Like me, you probably love to see royals hanging out together. It was great seeing Marie of Denmark and Letizia of Spain chatting during the Olympics, along with Mette-Marit of Norway sitting alongside Guillaume of Luxembourg. It’s great!
So this Dutch state visit to Denmark this week has been nothing short of spectacular. King Willem-Alexander and Queen Maxima make their official visit to strengthen the relations between Denmark and the Netherlands, says the Danish Foreign Ministry. Following the official welcome by Queen Margrethe and Prince Consort Henrik at Copenhagen Airport, the Dutch royal couple began their visit at Fredensborg Palace. The Dutch King and Queen then met with Danish Prime Minister Helle Thorning-Schmidt at Christiansborg Palace in Copenhagen.
Queen Margrethe held a State Banquet Tuesday evening for her visitors and the royal women wore their shiny finest. Maxima, however, was the best.
Impressing the heck out of all concerned, Maxima was swathed in her delicate blue lace gown and Dutch Sapphire tiara. She wore both for Willem-Alexander’s investiture as king, and I’m so glad she brought both back for this occasion. In fact, she made the tiara slightly taller by adding a diamond sprig at the top (as if it needed embellishment!).
It is fantastic to see these major royals all together. I hope for more visits like this between the Duke and Duchess of Cambridge and fellow crowned heads in the future! Britain often seems far removed from their European counterparts, save for Edward and Sophie (the Earl and Countess of Wessex). So let’s hope the Cambridges get to the Continent and then little Prince George will perhaps see his royal compatriots more often than not (George and Estelle = yes)!
People from around the world joined the survivors of the Auschwitz concentration camp today on the 70th anniversary of its liberation.
Among the attendees at the ceremony were King Willem-Alexander and Queen Maxima of the Netherlands; Crown Prince Haakon of Norway; Crown Princess Victoria of Sweden; Hereditary Grand Duke Guillaume and Hereditary Grand Duchess Stephanie of Luxembourg, and Crown Prince Frederik of Denmark.
Continuing on their introductory tour, Their Majesties King Willem-Alexander and Queen Maxima will be visiting Spain on September 18th.

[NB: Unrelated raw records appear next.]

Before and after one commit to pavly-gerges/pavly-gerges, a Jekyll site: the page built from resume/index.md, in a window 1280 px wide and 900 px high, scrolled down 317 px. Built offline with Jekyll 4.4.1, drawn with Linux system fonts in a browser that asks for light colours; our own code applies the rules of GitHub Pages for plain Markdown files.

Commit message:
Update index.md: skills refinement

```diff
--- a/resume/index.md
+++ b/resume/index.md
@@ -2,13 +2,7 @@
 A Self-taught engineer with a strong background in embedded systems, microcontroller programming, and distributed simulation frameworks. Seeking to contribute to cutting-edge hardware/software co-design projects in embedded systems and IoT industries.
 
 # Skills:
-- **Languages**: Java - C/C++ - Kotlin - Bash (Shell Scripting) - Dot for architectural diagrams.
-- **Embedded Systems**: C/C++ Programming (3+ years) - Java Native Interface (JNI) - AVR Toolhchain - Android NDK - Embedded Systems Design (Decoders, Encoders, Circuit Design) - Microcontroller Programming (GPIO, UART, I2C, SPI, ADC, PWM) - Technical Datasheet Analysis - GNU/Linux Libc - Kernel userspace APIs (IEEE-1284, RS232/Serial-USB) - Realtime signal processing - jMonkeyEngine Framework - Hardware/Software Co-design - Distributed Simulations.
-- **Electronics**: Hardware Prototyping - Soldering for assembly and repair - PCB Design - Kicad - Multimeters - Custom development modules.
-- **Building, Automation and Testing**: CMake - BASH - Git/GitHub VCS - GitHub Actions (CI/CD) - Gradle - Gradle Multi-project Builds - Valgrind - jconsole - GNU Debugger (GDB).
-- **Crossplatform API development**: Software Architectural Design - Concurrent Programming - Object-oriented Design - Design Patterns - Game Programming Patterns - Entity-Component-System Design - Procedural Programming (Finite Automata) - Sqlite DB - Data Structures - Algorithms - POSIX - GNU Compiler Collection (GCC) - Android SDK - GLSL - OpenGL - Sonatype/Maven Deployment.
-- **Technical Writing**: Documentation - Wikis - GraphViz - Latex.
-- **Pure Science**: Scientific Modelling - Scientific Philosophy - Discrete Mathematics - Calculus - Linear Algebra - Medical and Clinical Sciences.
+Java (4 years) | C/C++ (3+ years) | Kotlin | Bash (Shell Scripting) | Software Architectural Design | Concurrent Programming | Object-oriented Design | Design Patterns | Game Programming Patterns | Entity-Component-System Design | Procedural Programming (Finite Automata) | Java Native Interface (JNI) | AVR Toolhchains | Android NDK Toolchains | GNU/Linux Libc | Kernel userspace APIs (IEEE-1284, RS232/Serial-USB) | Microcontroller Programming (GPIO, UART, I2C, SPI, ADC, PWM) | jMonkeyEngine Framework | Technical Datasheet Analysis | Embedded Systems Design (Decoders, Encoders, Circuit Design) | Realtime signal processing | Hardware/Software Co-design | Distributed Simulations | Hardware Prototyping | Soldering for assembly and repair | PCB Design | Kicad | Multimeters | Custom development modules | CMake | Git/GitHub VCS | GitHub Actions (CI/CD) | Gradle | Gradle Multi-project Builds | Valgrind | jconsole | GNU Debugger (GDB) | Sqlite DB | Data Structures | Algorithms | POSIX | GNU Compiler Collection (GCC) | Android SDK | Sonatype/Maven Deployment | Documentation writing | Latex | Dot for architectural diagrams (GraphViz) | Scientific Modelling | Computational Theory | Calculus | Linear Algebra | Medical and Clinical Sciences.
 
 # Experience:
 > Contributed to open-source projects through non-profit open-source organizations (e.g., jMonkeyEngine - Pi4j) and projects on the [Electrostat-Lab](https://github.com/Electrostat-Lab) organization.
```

The new Dutch King and Queen will fly to Madrid and meet with Their Majesties King Juan Carlos and Queen Sofia of Spain at Zarzuela Palace. They will also lunch with Their Royal Highnesses the Prince and Princess of Asturias.
After their trip to Spain, King Willam-Alexander and Queen Maxima will visit Norway on October 2nd and Sweden on October 14th.
Previously, Willem-Alexander and Maxima last met with the Spanish royals during the inauguration of Pope Francis in Rome.
The newlywed procession via carriage to the docked boat was magnificent! Madeleine and Chris left the Royal Palace of Stockholm in their carriage to the waiting boat, where they, along with their guests, sailed down the river to Drottningholm Palace. There will be a gala dinner celebrating the wedding, which will cap off a fairytale day! [Click images to enlarge. All images are screencaps from SVT]
Leaving the Royal Palace of Stockholm:
Greeting the crowds:
To prove that Americans are not interested only in the British Royal Family, here’s some news: Prince Harry is not the only royal in the U.S. lately!
Do I need to fetch the smelling salts?
Their Majesties King Carl Gustaf and Queen Silvia of Sweden have also been paying a visit to the states. They stopped in Philadelphia, Pennsylvania for a brief to the American Swedish Historical Museum and some of our famous national monuments at the Independence National Historical Park.
The royal couple moved on to Delaware to celebrate the first Swedish settlement in the USA.
Their Norwegian cousins, Crown Prince Haakon and Princess Mette-Marit have also been here, their journey taking them west to Texas and California.
Mette-Marit and her husband visited the Offshore Technology conference, toured the Norwegian Seamen’s Church in San Francisco, and the Crown Prince gave a talk at a seminar about tourism in San Francisco, hosted by Innovation Norway. Their visit has primarily focused on promoting Norwegian innovation.